This app just rocks. At it’s core, it’s a groupware server; mail, calendars, contacts, etc. The server piece is very good. But then they went and topped it off with a free, web/AJAX based client. The client is just awesome. It’s a very rich experience. In the 6 minutes they gave their demo, they blew us all away. It’s hard to describe with just words. All I can say is that if you are in the market for a good groupware application for your company, you need to loo at

Well, that’s it for yesterday’s wrapup. Let me catch my breath and I’ll start in on today’s update.

Till next time, I’m glad you liked the chocolates.

Live from Web2.0

Dear Reader,

Greetings from beautiful downtown San Francisco! I’m here at the Argent Hotel attending Web 2.0. The morning can be described in one word, “washout”. The one workshop I wanted to attend was the AJAX workshop. However, just as things were kicking in, I had to jump out to handle an emergency for work. The conference is “Sold Out” which is obviously the code word these days for “over booked”. Once you leave a workshop there is no getting back in. Every workshop of even moderate interest is standing room only. The really good ones (AJAX, The video workshop, etc.) have people standing out the doors waiting for someone to leave so they can snag a seat. it’s more than a bit frustrating given the price of the conference.

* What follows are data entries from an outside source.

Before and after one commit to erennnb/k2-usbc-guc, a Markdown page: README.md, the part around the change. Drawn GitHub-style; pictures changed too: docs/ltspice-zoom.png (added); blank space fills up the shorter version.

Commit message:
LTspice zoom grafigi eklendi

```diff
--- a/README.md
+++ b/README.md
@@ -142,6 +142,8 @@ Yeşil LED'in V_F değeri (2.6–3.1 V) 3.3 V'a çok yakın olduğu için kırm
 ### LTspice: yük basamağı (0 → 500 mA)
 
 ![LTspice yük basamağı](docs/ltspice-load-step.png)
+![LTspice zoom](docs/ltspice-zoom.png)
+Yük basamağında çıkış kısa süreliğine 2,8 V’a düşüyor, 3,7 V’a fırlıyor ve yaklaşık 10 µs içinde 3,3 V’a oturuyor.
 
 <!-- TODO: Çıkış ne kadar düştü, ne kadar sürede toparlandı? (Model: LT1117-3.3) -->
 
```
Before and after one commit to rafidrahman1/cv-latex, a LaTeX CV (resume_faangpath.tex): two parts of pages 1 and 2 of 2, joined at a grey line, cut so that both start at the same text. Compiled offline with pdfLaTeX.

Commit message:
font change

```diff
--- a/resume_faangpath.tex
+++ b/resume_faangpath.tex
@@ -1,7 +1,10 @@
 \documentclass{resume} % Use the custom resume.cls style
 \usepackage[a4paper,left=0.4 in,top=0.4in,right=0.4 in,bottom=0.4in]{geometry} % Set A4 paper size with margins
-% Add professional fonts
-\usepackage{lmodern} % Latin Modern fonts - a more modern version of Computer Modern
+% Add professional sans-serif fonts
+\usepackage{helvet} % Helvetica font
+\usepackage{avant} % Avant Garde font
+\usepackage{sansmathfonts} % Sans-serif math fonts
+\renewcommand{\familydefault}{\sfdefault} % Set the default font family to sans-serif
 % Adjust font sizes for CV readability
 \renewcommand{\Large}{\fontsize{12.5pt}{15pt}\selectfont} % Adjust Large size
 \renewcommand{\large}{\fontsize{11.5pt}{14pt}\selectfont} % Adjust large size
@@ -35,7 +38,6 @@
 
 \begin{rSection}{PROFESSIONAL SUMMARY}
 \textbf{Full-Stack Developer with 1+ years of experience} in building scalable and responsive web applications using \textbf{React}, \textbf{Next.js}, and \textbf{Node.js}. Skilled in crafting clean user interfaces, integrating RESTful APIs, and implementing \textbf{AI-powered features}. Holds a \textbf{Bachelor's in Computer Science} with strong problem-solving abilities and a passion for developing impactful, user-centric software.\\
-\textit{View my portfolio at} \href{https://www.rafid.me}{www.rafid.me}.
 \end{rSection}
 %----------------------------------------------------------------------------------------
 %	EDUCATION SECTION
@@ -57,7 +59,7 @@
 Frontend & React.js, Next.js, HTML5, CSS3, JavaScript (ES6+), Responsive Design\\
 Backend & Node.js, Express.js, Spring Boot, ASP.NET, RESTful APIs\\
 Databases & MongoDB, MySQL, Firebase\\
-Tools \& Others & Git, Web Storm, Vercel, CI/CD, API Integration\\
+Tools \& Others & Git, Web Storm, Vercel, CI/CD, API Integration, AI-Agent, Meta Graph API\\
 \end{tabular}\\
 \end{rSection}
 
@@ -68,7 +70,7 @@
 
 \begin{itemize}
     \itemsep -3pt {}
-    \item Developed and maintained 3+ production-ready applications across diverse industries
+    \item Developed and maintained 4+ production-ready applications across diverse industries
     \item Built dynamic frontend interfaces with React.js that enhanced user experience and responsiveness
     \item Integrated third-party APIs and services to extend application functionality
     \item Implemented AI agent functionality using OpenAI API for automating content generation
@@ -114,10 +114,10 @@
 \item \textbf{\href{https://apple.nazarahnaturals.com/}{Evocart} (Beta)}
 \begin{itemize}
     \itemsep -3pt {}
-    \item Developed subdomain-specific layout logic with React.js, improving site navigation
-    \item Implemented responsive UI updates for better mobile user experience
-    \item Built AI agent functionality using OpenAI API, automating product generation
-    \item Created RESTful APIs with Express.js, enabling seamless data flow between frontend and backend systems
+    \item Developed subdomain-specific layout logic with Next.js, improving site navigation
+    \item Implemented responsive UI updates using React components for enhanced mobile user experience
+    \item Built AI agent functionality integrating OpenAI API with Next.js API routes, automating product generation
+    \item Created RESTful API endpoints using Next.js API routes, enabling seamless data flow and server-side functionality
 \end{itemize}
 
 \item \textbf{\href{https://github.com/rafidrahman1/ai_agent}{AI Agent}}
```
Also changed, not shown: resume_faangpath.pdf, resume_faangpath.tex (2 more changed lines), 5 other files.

On the upside, i have met several interesting people. I ate breakfast with Roblimo, stood and talked with (really I listened to) Ward Cunningham and had lunch with Janice Fraser and Lane Becker of Adaptive Path. It’s fun (as in the cases of Roblimo and Ward Cunningham) to place faces with the names I’ve come to know only on the web.

Anyhow, things seem to be settling down now and I’m ready to have my mind expanded. I’ll post more later.

Until then, this would be more fun with you.